We moved on to Michele's signature platform training. For Tiny Dog, my platform size has very little wiggle room -- it needs to be just wide enough for him to comfortably stand on it with all four feet, but only when he's aligned straight on it. Today I made one by cutting up an old phone book and wrapping it in duct tape. His default behavior is to stand on it and look at me. Later I will make a separate, more square platform of a different color for which the default behavior will be sitting in a tuck sit.

I was impressed by all the behaviors that can be jump-started with a platform. The dog can line up in heel or side position with the handler already standing straight, with their arm along their stomach -- no need to twist around to lure the dog into position, which turns the shoulders the wrong way. The dog can also line up in front and get reinforcement with the correct head-on alignment. Along the same line as that, you can have the dog wait across the room or at a funny angle and then call them into heel or side or front, and they'll figure out how to twist their bodies to line up properly on the platform and along your side. They can be used to teach very tight spins, and paw waves without moving forward. (We worked on paw waves at the seminar, and Dragon made very quick progress!) They allow rapid distance training, such as for a go out in obedience, or doing freestyle tricks across the ring. Two platforms on either side can be used to teach the dog to pass in front or behind you or between your legs to switch sides. Another neat freestyle move is teaching the dog to line up in front, but facing away from you. Okay, okay, this list is long enough. I'm sold on the idea; platforms can be extremely useful!

At the end of the day we had some extra time for Michele to talk about anything the audience wanted, and someone asked about a clicker-trained retrieve. She said that in her experience many dogs do not like retrieving a dumbbell even if it was positively trained, and some stress when they are asked to take something into their mouth. Ding-ding-ding, bells went off in my head. So I'm not crazy or doing anything horribly wrong when I'm seeing Dragon shut down when trying to teach him to take and hold! That took such a weight off my shoulders. That doesn't meant that we can't work through the issue, but I'm relieved that even someone as successful as Michele has seen this happen with dogs she's trained. (By the way, so far my tactic of delaying the lowering of my hand is helping.)

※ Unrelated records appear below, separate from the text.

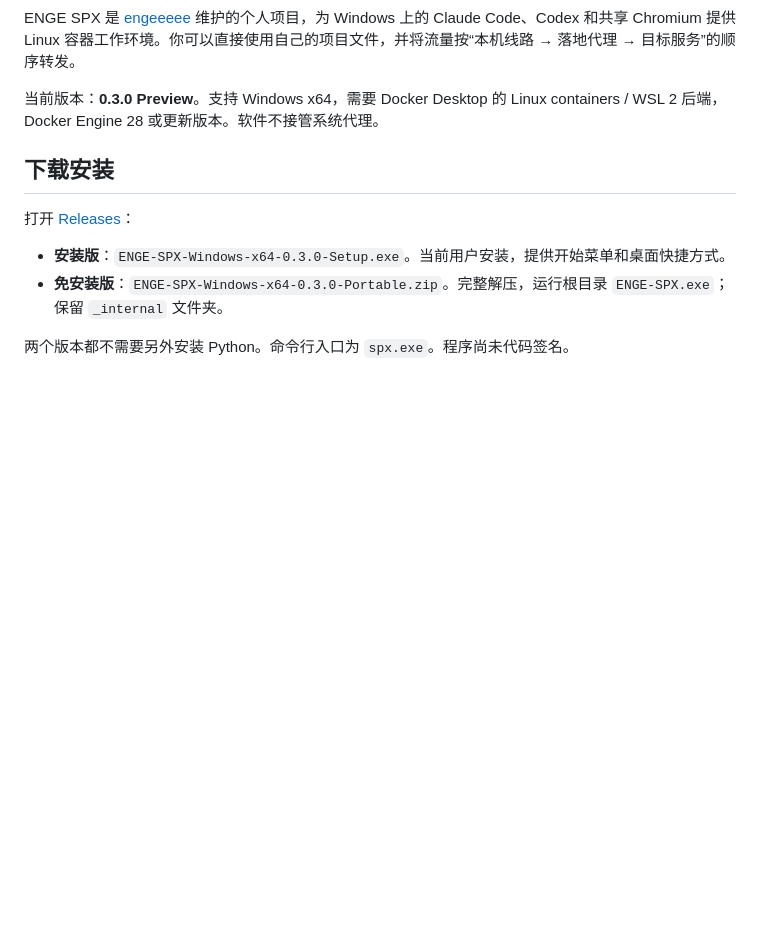
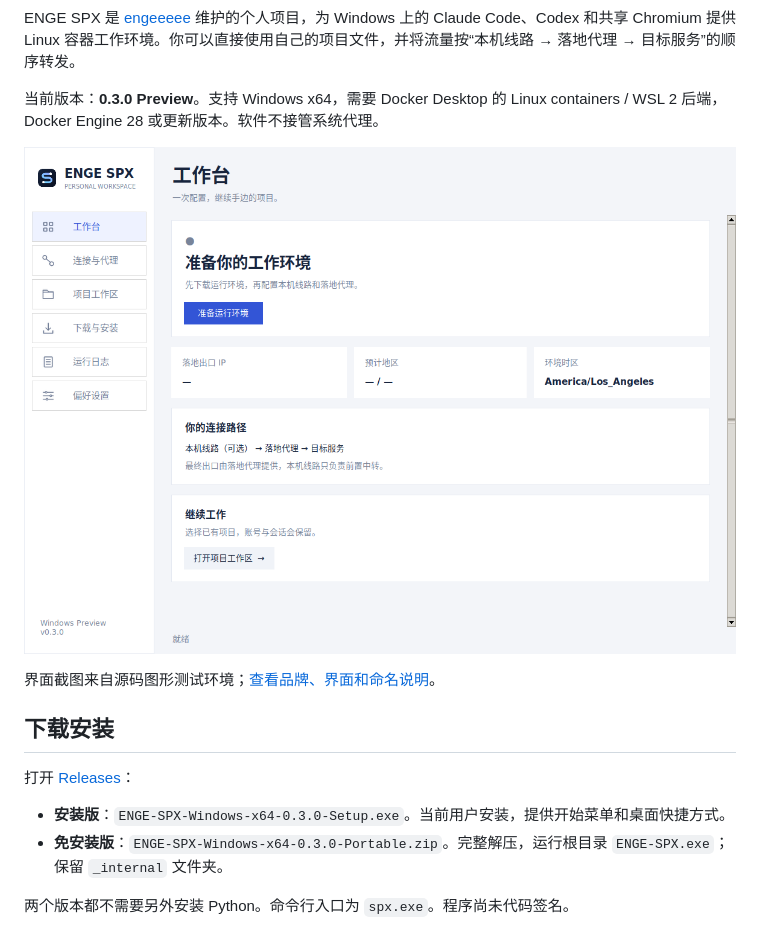
Before and after one commit to engeeeee/-enge-spx, a Markdown page: README.zh-CN.md, the part around the change. GitHub-like rendering; pictures changed too: docs/images/spx-overview.png (added); blank space fills up the shorter version.

```diff
--- a/README.zh-CN.md
+++ b/README.zh-CN.md
@@ -6,6 +6,10 @@
 ENGE SPX 是 [engeeeee](https://github.com/engeeeee) 维护的个人项目，为 Windows 上的 Claude Code、Codex 和共享 Chromium 提供 Linux 容器工作环境。你可以直接使用自己的项目文件，并将流量按“本机线路 → 落地代理 → 目标服务”的顺序转发。
 
 当前版本：**0.3.0 Preview**。支持 Windows x64，需要 Docker Desktop 的 Linux containers / WSL 2 后端，Docker Engine 28 或更新版本。软件不接管系统代理。
+
+![ENGE SPX 工作台](docs/images/spx-overview.png)
+
+界面截图来自源码图形测试环境；[查看品牌、界面和命名说明](docs/branding.zh-CN.md)。
 
 ## 下载安装
 
```
Also changed, not shown: CHANGELOG.md (added, +19 -0 lines), README.md (+4 -0 lines), docs/branding.zh-CN.md (added, +32 -0 lines), docs/images/spx-connection.png (added).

We moved on to the topic of getting ring-ready, and Michele stressed the importance of practicing your ring entry routine. Jackpot your dog right at the start of your routine, to classically condition the ring entry as an exciting moment. Routines that start poorly rarely get better as the performance continues. Also make sure to prepare your dog for the audience bursting into applause at the end or even during your routine.

There was another papillon at the workshop and Dragon was super distracted every time he caught sight of it. Otherwise he didn't try to greet the other dogs too much. He's not usually allowed to do so when he's on leash, and my consistency with this allowed us to move through tight hallways without him stopping to try to sniff butts. What a good boy.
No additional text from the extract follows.